  • There will be an amazing amount of money and pressure brought to bear on any reforms of the financial industry. There are so many layers of problems to deal with, but having an effective regulatory commission to oversee the system might be a good start.

    Our very own Ponzi Scheme robs NJ Elderly

    This guy sucks:

    Attorney General Anne Milgram and Criminal Justice Director Deborah Gramiccioni announced that a Salem County investment broker was arrested this morning on money laundering and theft charges, accused of defrauding South Jersey investors out of $1.3 million through a Ponzi scheme.

    According to Director Gramiccioni, Jeffrey Joseph Southard, 44, of Pittsgrove, was arrested at his mother’s home without incident this morning on charges filed by the Division of Criminal Justice. Southard was charged with first-degree money laundering, second-degree misapplication of entrusted property, second-degree theft by deception, and second-degree securities fraud.

    The Atlantic City Press says he actually got away with $1.9 million.  Here’s more about who he targeted:

    Southard allegedly perpetrated the fraud by personally visiting his clients, many of whom were in their eighties and nineties, on a regular basis. The clients stated that they wanted a conservative investment to fund their retirements, supplement their social security and provide money to their grandchildren. Southard’s victims lived in several counties in South Jersey including Burlington, Camden, Gloucester and Salem.

    Here’s what the AG had to say:

    “Robbing the elderly of their lifesavings is a particularly heinous crime,” Milgram said. “We charge Southard with peddling a complexly bogus product, enriching his personal bankbook by exploiting victim’s trust.”

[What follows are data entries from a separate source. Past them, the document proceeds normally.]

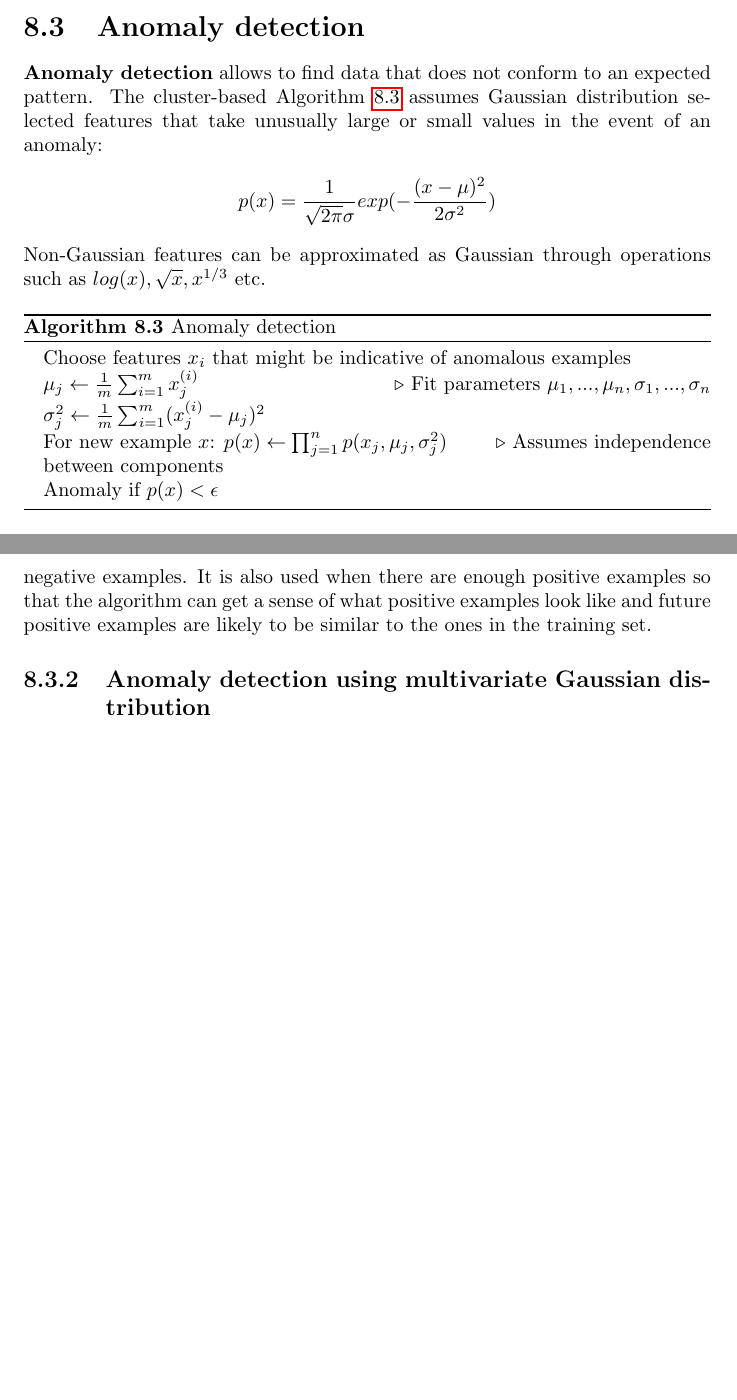
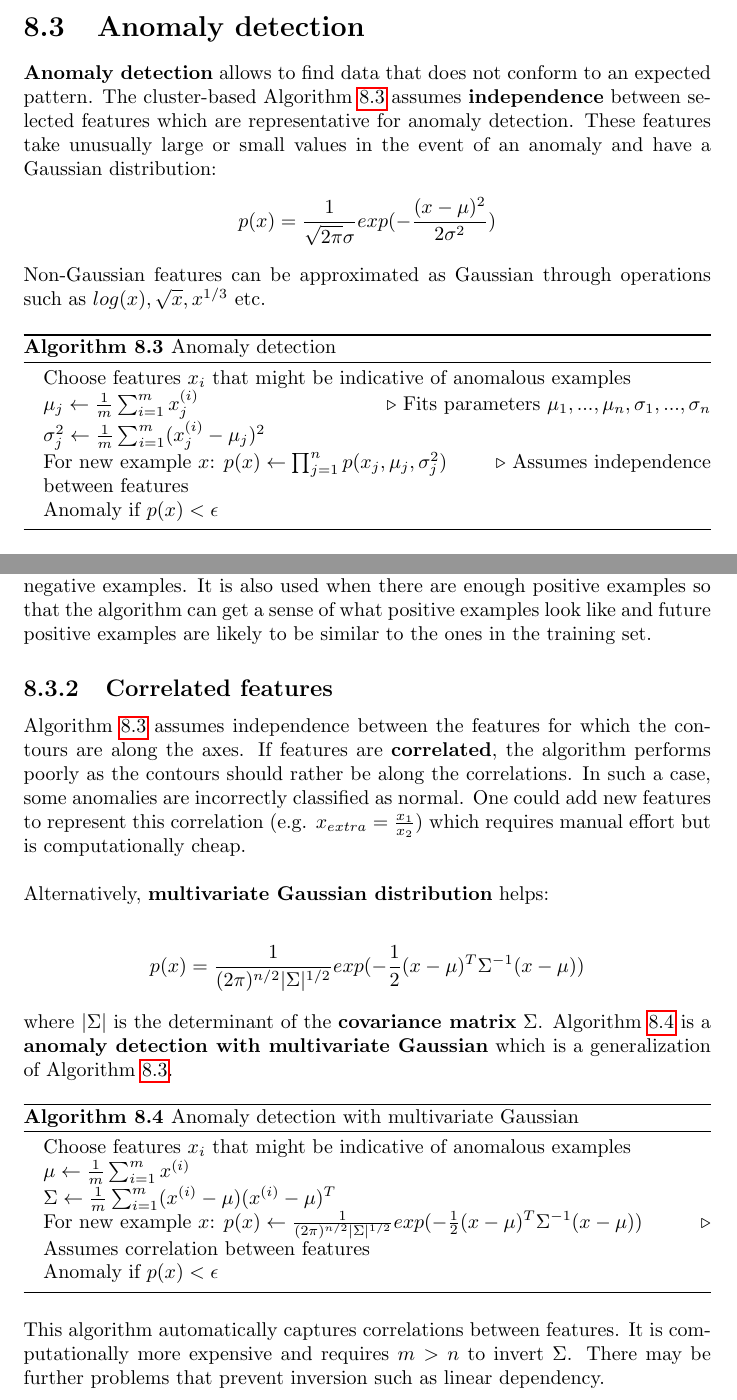
Before and after one commit to karimif/ai_notes, a LaTeX thesis (notes.tex): two parts of pages 28 and 29 of 31, joined at a grey line, cut so that both start at the same text, the shorter picture padded with empty space. Compiled offline with pdfLaTeX.

Commit message:
Complete correlated features subsection

```diff
--- a/notes.tex
+++ b/notes.tex
@@ -1105,7 +1105,7 @@ Usually, the large variances occur in the first $K<n$ principal components and t
 
 
 \section{Anomaly detection}
-{\bf Anomaly detection} allows to find data that does not conform to an expected pattern. The cluster-based Algorithm~\ref{ref:anomalydetection} assumes Gaussian distribution selected features that take unusually large or small values in the event of an anomaly:
+{\bf Anomaly detection} allows to find data that does not conform to an expected pattern. The cluster-based Algorithm~\ref{ref:anomalydetection} assumes {\bf independence} between selected features which are representative for anomaly detection. These features take unusually large or small values in the event of an anomaly and have a Gaussian distribution:
 \begin{align*}
 p(x)=\frac{1}{\sqrt{2\pi}\sigma}exp(-\frac{(x-\mu)^2}{2\sigma^2})
 \end{align*}
@@ -1117,9 +1117,9 @@ Non-Gaussian features can be approximated as Gaussian through operations such as
 \label{ref:anomalydetection}
 \begin{algorithmic}
 \State Choose features $x_i$ that might be indicative of anomalous examples
-\State $\mu_j \gets \frac{1}{m}\sum_{i=1}^{m}x_j^{(i)}$ \Comment{Fit parameters $\mu_1,...,\mu_n,\sigma_1,...,\sigma_n$}
+\State $\mu_j \gets \frac{1}{m}\sum_{i=1}^{m}x_j^{(i)}$ \Comment{Fits parameters $\mu_1,...,\mu_n,\sigma_1,...,\sigma_n$}
 \State $\sigma_j^2 \gets \frac{1}{m}\sum_{i=1}^{m}(x_j^{(i)}-\mu_j)^2$
-\State For new example $x$: $p(x) \gets \prod_{j=1}^np(x_j,\mu_j,\sigma_j^2)$ \Comment{Assumes independence between components}
+\State For new example $x$: $p(x) \gets \prod_{j=1}^np(x_j,\mu_j,\sigma_j^2)$ \Comment{Assumes independence between features}
 \State Anomaly if $p(x) < \epsilon$
 \end{algorithmic}
 \end{algorithm}
@@ -1139,7 +1139,31 @@ Then, evaluation metrics such as precision/recall and $F_1$ score can be applied
 \subsection{Anomaly detection vs. supervised learning}
 {\bf Anomaly detection} is used for a very small number of positive examples and large number of negative exempts. It is also used for many different kinds of anomalies as it is hard for any algorithm to learn from just a few positive examples what the anomalies might look like. There may be also future anomalies which may look completely different to any of the anomalous examples learned so far. {\bf Supervised learning} is used for large numbers of both positive and negative examples. It is also used when there are enough positive examples so that the algorithm can get a sense of what positive examples look like and future positive examples are likely to be similar to the ones in the training set.
 
-\subsection{Anomaly detection using multivariate Gaussian distribution}
+\subsection{Correlated features}
+Algorithm~\ref{ref:anomalydetection} assumes independence between the features for which the contours are along the axes. If features are {\bf correlated}, the algorithm performs poorly as the contours should rather be along the correlations. In such a case, some anomalies are incorrectly classified as normal. One could add new features to represent this correlation (e.g. $x_{extra}=\frac{x_1}{x_2}$) which requires manual effort but is computationally cheap. \\
+
+Alternatively, {\bf multivariate Gaussian distribution} helps:
+
+\begin{align*}
+p(x)=\frac{1}{(2\pi)^{n/2}\vert \Sigma \vert ^{1/2}}exp(-\frac{1}{2}(x-\mu)^T \Sigma^{-1}(x-\mu))
+\end{align*}
+
+where $\vert \Sigma \vert$ is the determinant of the {\bf covariance matrix} $\Sigma$. Algorithm~\ref{ref:anomalydetectionmulti} is a {\bf anomaly detection with multivariate Gaussian} which is a generalization of Algorithm~\ref{ref:anomalydetection}.
+
+\begin{algorithm}
+\caption{Anomaly detection with multivariate Gaussian}
+\label{ref:anomalydetectionmulti}
+\begin{algorithmic}
+\State Choose features $x_i$ that might be indicative of anomalous examples
+\State $\mu \gets \frac{1}{m}\sum_{i=1}^m x^{(i)}$
+\State $\Sigma \gets \frac{1}{m}\sum_{i=1}^m(x^{(i)}-\mu)(x^{(i)}-\mu)^T$
+\State For new example $x$: $p(x) \gets \frac{1}{(2\pi)^{n/2}\vert \Sigma \vert ^{1/2}}exp(-\frac{1}{2}(x-\mu)^T \Sigma^{-1}(x-\mu))$ \Comment{Assumes correlation between features}
+\State Anomaly if $p(x) < \epsilon$
+\end{algorithmic}
+\end{algorithm}
+
+This algorithm automatically captures correlations between features. It is computationally more expensive and requires $m>n$ to invert $\Sigma$. There may be further problems that prevent inversion such as linear dependency.
+
 
 
 \chapter{Reinforcement learning}
```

    He’s our own version of Bernard Madoff, only on a smaller scale.  I have no sympathy for someone that would target those that are the most vulnerable and least suspecting.